A former director of men’s basketball operations for the University of Kentucky accused of taking nearly $1.3 million from professional athletes pleaded not guilty Monday in U.S. District Court in Lexington.
Leon A. Smith, 44, was indicted earlier this month on federal charges of money laundering, aggravated identity theft and “devising a scheme to defraud and obtain money and property from clients by means of false pretenses.” Between September 2011 and Jan. 29, 2015, Smith misappropriated $1,298,506 in funds belonging to clients, the indictment says.
Smith appeared in court with attorney Elizabeth Hughes. U.S. District Judge Joseph M. Hood scheduled a trial for July 18.
Smith and Hughes left the courthouse without making comments to reporters.

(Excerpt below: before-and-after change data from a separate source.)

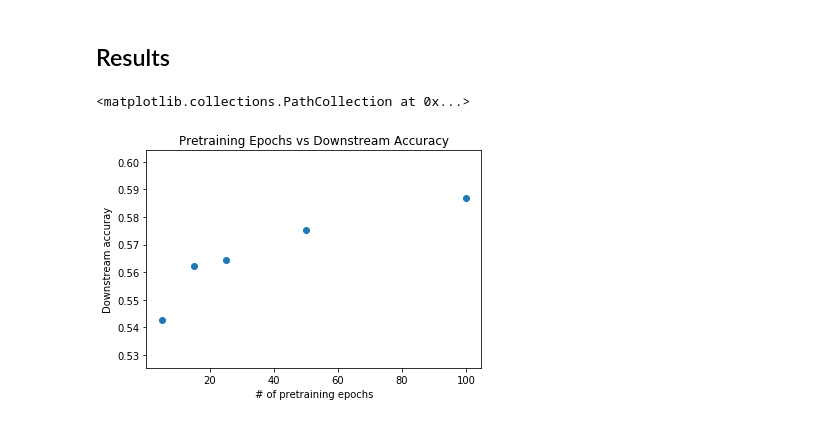
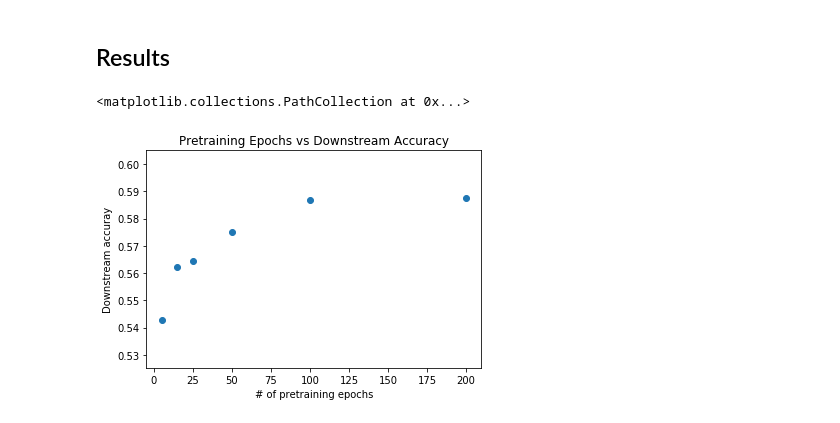
Before and after one commit to JoshVarty/SelfSupervisedLearning, a Jupyter notebook: 03_PretextTrainingTime/03_PretextTrainingTime.ipynb, the cells around one changed output. Cells and saved outputs as stored; diff of their text form; code cells hidden in the pictures.

```diff
--- a/03_PretextTrainingTime/03_PretextTrainingTime.ipynb
+++ b/03_PretextTrainingTime/03_PretextTrainingTime.ipynb
@@ -953,14 +1020,14 @@ for run in range(2):
 # %% [markdown]
 ## Results
 # %%
-x =[5, 15, 25, 50, 100]
-y= [.5427, .5622, .5645, .5752, .5868]
+x =[5, 15, 25, 50, 100, 200]
+y= [.5427, .5622, .5645, .5752, .5868, .5876]
 
 # No pretraining, train subset, all train, train + unsup, train + unsup + val
 plt.title("Pretraining Epochs vs Downstream Accuracy")
 plt.xlabel("# of pretraining epochs")
 plt.ylabel("Downstream accuray")
 plt.scatter(x,y)
 # %% [output]
 <matplotlib.collections.PathCollection at 0x...>
-[figure, old version]
+[figure, new version]
```
Also changed, not shown: parts of 3 cells of this notebook.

Meanwhile, new information obtained by the Herald-Leader through an Open Records Request shows that UK officials were unhappy in 2006 when Smith, who was then director of men’s basketball operations, ordered more than $12,000 in Southeastern Conference Championship rings without going through proper purchasing procedures.
The vendor, Balfour, informed UK officials about a past-due invoice involving the rings.
UK had to tell the Balfour representative “we were unaware of any purchase and that we would look into it,” Catrina Gibson wrote in a Feb. 10, 2006, memo to Smith. “As you know, a purchase requisition should have been filled out by you and a quote should have been received prior to placing this order. Purchasing requires 2-3 quotes on orders for this amount of money.
“This incident has not only made you look bad but also the University and the Athletics Department,” Gibson continued in the letter to Smith. “… Please know that these policies are in place for a reason and the Athletics Business Office is looking out for you as well since Purchasing could deny the charges and make you responsible for payment.”
However, UK apparently paid the invoice “with the stipulation that this does not occur again,” the letter to Smith said.
Smith, a Louisville native, lettered three seasons as a wide receiver for the UK football team from 1993 to 1995. He was director of men’s basketball operations at UK from about 2001 to 2006 under Coach Tubby Smith and was an assistant athletic director from 2006 to 2010. Leon Smith resigned from UK in April 2010 “in order to explore new, professional opportunities,” according to his resignation letter.
Meanwhile, the 14-count federal indictment says professional athletes used Smith’s now-dissolved companies for various financial services. A civil lawsuit filed in Fayette County identifies one athlete as former UK basketball player Josh Harrellson, who claims he lost $180,000 to Smith. Other athletes were identified only by initials in the federal indictment.
Smith’s companies were called LSMG LLC, Legacy Pro Management Group LLC and Legacy Athlete Management LLC. The services they provided included assistance with relocation, real estate purchases or rentals, bill payment, and referral to other professionals for legal needs and financial planning.
Smith received compensation for his services, which was generally a percentage of the client’s earnings.
In each instance, the client entrusted Smith with financial-account data, birth date, Social Security numbers and other personal information that allowed Smith to conduct authorized financial transactions on the client’s behalf.
Smith then devised a scheme to defraud the clients, the indictment says. That included abusing his access to clients’ financial accounts to use the money for unauthorized purposes, the indictment says.
Smith received payments that had been issued to clients, including payroll checks and federal income tax refund checks, and deposited those items into accounts opened in the name of Legacy, and then “used the funds for unauthorized purposes,” the indictment says.
Smith also used personal and financial data of clients to open unauthorized financial accounts in their names, including credit card accounts and lines of credit, the indictment says.
Smith concealed the unauthorized transactions by changing passwords to financial accounts belonging to Legacy clients, restricting access to new passwords, and fabricating expense reports that used fictitious expenses to explain low balances in the financial accounts, the indictment says.
Another count in the indictment alleges that Smith forged signatures and unique Internal Revenue Service check identification numbers, and knew that such means of identification belong to another person.
Smith’s companies were dissolved in September 2015, according to the Kentucky Secretary of State’s website.